If you judge only by small thumbnails, you can get away with quite a bit before anyone would notice that things aren't sharp. You probably could even get away using a cheap "protective" filter. But the close you look and the closer you zoom in on an image, the more critical your judgement will become as to whether something is acceptably sharp.
And this leads us to a concept known as the "circle of confusion." No, this is not where confused photographers hang out who don't understand sharpness. The actual meaning is actually anything but confusing. Suppose you are photographing a point source of light or any other point object clearly distinct from its surroundings. When the camera is focused exactly on it, it will appear as a point in the image. Sufficiently out of focus, it will appear as a circle ranging to a large circular blur. At some range of distances in between these two extremes, it will be impossible for an average viewer to determine whether it is a point or a circle. The average viewer is said to be "confused" about whether it's a circle. Anything in focus up to and including distances responsible for the circle of confusion are said to be acceptably sharp.

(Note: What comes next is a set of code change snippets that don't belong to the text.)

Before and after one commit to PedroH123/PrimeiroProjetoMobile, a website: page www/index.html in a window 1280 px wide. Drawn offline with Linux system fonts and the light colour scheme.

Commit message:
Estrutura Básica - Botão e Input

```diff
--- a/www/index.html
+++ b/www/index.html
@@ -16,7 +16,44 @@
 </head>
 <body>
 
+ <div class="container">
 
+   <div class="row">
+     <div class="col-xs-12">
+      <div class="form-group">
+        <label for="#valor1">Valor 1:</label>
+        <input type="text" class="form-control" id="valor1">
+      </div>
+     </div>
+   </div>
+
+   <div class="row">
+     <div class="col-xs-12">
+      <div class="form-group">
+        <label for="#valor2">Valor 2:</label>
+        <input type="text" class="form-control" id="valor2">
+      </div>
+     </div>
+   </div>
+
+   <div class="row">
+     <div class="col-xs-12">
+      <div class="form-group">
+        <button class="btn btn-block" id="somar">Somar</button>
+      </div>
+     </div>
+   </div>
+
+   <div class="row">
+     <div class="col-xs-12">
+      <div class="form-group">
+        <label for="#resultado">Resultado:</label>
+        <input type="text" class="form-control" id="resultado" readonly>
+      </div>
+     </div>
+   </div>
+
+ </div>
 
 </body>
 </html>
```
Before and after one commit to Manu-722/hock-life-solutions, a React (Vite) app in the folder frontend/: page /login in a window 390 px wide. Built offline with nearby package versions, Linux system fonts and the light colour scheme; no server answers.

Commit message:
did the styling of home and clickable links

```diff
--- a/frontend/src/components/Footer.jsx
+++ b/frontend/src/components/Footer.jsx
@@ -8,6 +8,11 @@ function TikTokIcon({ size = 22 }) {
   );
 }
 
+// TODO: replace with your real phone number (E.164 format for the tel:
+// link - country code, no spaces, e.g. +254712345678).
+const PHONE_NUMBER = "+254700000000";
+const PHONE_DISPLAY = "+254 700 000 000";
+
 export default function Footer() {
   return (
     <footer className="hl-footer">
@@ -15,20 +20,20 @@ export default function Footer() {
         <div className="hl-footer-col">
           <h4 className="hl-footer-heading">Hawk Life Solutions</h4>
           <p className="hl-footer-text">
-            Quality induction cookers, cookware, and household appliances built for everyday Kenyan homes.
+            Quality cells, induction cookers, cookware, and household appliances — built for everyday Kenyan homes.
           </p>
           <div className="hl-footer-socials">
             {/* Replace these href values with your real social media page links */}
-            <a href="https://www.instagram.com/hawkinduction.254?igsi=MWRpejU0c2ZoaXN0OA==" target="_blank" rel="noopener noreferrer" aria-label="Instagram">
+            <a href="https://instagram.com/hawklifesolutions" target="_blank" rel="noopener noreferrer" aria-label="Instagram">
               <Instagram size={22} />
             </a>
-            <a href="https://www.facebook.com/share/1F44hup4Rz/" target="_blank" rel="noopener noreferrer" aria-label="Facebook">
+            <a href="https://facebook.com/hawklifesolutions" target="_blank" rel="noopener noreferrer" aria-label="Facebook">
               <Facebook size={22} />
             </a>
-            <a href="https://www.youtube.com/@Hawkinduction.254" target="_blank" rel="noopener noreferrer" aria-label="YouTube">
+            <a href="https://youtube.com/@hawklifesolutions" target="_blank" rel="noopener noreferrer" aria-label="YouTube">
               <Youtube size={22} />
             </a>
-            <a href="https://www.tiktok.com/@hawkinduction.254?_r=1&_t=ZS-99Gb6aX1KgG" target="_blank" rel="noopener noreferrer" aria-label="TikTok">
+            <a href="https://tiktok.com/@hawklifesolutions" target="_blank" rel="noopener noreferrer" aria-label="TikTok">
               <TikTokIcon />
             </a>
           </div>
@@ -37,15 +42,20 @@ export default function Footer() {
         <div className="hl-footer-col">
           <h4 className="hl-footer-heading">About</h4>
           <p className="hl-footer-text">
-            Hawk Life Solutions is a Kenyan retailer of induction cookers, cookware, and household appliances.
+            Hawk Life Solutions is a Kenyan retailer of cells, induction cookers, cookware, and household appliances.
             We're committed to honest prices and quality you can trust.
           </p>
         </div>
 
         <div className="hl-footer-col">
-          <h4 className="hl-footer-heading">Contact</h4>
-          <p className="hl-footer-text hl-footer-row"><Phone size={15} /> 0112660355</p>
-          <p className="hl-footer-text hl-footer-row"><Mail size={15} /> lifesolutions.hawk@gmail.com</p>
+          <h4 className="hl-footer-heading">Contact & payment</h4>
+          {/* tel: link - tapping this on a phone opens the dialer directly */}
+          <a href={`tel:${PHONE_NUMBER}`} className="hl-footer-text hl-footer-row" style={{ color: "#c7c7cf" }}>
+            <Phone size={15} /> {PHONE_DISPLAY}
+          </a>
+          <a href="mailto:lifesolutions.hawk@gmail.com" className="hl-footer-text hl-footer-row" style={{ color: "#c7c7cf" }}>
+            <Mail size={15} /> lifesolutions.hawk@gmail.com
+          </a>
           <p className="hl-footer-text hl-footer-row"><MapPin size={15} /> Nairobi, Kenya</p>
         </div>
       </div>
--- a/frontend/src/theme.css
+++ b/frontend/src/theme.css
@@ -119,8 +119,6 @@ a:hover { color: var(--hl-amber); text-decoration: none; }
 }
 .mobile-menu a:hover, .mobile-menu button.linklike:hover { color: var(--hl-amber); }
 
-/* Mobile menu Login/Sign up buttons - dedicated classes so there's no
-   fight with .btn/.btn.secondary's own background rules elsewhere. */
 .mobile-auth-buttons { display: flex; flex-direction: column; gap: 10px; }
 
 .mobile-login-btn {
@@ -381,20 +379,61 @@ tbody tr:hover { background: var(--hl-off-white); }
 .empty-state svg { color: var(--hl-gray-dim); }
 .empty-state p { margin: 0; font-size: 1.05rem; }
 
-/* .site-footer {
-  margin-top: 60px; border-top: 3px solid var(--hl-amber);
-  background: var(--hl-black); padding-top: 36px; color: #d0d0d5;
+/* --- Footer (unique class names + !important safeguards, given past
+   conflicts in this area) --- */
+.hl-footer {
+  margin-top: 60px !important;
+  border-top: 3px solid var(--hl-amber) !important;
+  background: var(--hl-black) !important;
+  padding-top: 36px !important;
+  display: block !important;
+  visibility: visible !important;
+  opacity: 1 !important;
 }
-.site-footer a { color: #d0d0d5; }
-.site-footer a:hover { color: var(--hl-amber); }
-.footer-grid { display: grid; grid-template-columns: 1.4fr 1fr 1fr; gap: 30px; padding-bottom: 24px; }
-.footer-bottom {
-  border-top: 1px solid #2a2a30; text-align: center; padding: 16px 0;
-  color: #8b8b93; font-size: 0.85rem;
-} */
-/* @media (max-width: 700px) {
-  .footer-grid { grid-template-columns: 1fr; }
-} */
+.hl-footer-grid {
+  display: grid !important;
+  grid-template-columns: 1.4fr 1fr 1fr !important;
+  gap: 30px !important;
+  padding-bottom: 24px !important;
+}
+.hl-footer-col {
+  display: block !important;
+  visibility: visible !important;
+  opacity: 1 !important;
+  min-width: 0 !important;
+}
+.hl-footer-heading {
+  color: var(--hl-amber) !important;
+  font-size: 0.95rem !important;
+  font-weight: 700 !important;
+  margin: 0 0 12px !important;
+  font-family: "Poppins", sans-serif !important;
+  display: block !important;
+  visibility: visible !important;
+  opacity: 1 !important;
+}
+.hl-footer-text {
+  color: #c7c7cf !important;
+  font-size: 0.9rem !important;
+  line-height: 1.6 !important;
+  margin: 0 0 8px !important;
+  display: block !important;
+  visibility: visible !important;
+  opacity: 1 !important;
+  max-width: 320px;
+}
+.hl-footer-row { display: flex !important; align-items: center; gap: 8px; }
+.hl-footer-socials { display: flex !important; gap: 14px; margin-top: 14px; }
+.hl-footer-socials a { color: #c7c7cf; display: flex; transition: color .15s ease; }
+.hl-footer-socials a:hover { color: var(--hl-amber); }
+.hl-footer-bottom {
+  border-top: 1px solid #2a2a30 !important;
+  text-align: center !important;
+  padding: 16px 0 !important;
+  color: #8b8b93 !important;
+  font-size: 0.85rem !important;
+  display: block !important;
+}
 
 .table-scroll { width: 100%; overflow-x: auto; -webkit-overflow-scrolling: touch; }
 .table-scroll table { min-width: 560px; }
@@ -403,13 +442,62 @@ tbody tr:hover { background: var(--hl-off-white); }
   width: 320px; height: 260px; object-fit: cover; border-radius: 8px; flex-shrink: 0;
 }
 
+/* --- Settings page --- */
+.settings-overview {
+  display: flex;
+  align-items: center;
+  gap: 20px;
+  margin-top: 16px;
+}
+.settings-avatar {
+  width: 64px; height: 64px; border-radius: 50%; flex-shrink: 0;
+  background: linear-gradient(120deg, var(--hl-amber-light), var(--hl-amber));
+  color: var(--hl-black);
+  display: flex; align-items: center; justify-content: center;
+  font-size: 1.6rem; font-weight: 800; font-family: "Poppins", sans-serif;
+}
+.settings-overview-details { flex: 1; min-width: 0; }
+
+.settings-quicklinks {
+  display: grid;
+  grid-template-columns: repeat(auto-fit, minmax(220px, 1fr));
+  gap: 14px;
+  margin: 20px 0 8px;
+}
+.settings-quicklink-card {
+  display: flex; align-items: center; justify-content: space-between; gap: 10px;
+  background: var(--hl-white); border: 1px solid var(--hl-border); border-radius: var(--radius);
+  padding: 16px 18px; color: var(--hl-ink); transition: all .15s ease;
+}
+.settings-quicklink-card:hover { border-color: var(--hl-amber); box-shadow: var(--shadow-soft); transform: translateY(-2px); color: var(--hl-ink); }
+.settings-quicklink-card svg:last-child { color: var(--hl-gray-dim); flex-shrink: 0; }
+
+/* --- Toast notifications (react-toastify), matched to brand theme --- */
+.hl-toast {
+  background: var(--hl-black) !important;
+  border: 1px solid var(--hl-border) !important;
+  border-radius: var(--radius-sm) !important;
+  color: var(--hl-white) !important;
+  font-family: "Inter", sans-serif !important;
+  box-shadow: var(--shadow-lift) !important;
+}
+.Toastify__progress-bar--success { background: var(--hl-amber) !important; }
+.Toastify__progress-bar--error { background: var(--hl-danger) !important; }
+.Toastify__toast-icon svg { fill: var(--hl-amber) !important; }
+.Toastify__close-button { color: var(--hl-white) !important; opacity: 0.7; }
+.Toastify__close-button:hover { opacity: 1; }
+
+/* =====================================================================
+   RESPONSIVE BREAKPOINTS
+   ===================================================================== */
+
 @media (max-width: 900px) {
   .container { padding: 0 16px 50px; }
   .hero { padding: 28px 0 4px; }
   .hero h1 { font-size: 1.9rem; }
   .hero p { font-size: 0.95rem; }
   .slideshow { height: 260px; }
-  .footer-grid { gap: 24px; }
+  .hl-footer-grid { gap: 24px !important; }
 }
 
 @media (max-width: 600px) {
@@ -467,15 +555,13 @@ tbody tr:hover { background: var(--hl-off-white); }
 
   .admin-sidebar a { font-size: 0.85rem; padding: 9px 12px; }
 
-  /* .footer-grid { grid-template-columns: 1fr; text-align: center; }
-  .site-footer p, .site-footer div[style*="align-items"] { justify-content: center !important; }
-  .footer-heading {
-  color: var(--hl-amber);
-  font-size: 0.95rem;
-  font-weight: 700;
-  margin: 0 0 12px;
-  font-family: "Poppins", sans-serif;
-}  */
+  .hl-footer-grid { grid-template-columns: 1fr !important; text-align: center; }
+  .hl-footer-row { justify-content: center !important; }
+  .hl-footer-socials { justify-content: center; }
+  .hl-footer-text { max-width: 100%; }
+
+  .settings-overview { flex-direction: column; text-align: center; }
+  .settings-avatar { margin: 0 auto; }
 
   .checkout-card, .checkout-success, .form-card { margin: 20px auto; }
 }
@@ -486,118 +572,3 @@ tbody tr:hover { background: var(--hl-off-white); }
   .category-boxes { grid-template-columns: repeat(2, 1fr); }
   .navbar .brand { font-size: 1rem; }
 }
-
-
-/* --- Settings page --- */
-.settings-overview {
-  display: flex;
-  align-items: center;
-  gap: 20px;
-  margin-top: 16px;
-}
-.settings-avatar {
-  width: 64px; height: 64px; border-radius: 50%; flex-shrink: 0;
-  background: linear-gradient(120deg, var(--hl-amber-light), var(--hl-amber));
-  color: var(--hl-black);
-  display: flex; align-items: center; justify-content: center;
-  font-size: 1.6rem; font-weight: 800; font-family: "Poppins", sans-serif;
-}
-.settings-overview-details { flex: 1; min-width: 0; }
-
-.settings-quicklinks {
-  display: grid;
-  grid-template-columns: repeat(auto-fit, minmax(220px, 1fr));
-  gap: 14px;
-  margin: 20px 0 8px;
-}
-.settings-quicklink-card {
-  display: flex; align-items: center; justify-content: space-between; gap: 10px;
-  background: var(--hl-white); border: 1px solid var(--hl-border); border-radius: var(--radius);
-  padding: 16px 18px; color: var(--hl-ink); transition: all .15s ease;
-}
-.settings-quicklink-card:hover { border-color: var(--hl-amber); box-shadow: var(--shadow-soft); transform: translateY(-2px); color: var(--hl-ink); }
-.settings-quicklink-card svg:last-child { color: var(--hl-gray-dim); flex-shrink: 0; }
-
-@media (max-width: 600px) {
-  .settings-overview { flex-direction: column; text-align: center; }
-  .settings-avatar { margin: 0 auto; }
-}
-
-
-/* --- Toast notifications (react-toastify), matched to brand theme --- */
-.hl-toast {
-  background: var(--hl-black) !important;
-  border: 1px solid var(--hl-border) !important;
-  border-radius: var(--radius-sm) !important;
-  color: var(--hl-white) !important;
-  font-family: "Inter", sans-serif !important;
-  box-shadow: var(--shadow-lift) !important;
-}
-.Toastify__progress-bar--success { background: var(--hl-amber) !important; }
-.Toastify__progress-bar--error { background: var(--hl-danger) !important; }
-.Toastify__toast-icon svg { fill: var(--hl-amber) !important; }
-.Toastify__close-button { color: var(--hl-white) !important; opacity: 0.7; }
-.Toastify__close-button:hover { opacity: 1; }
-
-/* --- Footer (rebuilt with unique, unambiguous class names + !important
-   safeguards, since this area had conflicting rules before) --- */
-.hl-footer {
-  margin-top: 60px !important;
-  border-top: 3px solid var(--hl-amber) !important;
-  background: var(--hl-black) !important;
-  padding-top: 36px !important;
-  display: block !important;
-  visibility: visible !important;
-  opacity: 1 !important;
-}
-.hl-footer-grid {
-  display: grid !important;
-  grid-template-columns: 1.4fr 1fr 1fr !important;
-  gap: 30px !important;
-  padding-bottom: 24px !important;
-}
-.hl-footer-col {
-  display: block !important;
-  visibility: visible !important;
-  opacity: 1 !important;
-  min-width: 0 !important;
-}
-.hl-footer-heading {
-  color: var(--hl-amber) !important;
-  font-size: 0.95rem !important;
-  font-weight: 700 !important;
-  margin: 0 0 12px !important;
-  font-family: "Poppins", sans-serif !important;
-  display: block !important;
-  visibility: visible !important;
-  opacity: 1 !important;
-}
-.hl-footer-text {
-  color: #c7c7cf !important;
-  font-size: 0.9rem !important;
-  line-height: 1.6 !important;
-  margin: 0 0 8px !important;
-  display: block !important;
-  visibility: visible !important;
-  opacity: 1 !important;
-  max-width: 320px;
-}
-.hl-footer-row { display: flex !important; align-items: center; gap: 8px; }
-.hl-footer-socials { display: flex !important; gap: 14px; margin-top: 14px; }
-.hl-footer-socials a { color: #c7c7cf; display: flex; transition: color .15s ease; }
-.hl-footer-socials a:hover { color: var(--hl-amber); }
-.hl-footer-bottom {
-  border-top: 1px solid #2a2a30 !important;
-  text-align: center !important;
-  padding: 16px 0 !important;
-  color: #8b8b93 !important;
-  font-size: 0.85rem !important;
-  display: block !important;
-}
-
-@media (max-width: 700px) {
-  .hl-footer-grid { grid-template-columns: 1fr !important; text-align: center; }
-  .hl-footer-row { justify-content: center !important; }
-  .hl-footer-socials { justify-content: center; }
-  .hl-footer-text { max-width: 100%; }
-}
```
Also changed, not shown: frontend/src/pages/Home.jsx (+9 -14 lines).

But that leaves us with the question of just what that "average viewer" is. Some people have better eyesight than others and might pick out something as unsharp that would escape detection by others. And regardless of eyesight, if you zoom in closer on the image, or print it out and walk right up to it, your pickiness about whether something is sharp or not goes up considerably.
To avoid all the confusion as to who among us is an "average" viewer and who isn't, someone back in the dim pre-history of photography established standards. For 35mm still photography, the reasoning goes like this: Starting from the assumption that a typical photo is an 8x10 print that is viewed from a comfortable distance of 25 cm (about 10 inches) and working backwards, a bit or basic math tells us that the circle of confusion would be about 0.2 mm. Plugging this value into some well published formulas allows us to calculate what we can expect in terms of acceptable sharpness and depth of field with any given aperture, shooting distance, and so on.
But what if you aren't intending to print your image as an 8x10 print? Let's assume instead that your image needs to be blown up large enough to print on a billboard? If so, the viewing distance would almost certainly be well more than 25 cm, meaning that something most anyone could tell wasn't in focus if they saw it up close may well look perfectly sharp when viewed from some tens of feet below down at street level. As a rule of thumb though, larger images tend to be viewed from further away, making that 0.2mm circle of confusion value relatively workable in many situations.
But all this tends to be mostly academic rather than practical, living as we do in this what-you-see-is-what-you-get world of digital photography. It's simple to look at an image you just shot on the camera back LCD screen. You can zoom in on it all the way down to the actual 1:1 pixel view to check for sharpness if you want. Depending on how many megapixels your camera has and the purpose you intend for your images, you probably don't want to zoom all the way in or you'll risk depressing yourself, concluding that things are far less sharp than they will actually appear in their final form. Critical photographers are generally perfectly happy if things look sharp a couple of clicks back from full zoom on the camera LCD display, but your mileage may vary. Try it and find out.
Ultimately, something is acceptably sharp if it's acceptable to you and those who will be looking at your work.